Excerpts from a dataset

__________

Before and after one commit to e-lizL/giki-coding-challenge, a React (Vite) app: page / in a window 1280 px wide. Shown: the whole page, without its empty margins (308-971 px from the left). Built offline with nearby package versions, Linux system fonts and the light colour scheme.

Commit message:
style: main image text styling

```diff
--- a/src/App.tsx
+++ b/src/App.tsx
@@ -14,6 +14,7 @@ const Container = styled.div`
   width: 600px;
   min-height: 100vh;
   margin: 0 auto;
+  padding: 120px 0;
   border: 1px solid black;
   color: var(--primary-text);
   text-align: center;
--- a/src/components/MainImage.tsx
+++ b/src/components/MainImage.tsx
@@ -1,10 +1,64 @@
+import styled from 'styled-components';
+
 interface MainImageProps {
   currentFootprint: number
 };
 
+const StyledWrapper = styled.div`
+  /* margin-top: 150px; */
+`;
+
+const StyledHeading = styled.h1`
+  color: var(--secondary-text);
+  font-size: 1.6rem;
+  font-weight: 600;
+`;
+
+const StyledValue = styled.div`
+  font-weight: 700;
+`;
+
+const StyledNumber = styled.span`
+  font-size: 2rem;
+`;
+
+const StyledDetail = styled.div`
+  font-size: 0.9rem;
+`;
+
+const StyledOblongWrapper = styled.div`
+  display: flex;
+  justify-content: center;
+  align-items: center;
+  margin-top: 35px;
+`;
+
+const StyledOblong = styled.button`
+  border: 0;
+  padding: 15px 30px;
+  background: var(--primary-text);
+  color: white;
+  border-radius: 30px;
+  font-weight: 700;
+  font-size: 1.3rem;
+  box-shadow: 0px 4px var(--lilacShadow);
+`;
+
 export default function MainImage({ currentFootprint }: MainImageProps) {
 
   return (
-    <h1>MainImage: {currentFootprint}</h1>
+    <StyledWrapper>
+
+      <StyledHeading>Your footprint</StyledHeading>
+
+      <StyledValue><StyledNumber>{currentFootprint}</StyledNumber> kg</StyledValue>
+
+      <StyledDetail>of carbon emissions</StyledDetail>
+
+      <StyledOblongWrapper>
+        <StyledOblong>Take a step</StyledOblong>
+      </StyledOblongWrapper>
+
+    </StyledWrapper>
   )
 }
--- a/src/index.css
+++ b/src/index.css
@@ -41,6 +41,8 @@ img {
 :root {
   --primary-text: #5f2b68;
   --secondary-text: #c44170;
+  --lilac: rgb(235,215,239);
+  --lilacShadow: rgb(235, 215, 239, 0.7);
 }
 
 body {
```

__________

→ **Aim of the exercise**
For the word "size", find all matching lines in the entries above and copy them out.

→ **Problem solution**
+  font-size: 1.6rem;
+  font-size: 2rem;
+  font-size: 0.9rem;
+  font-size: 1.3rem;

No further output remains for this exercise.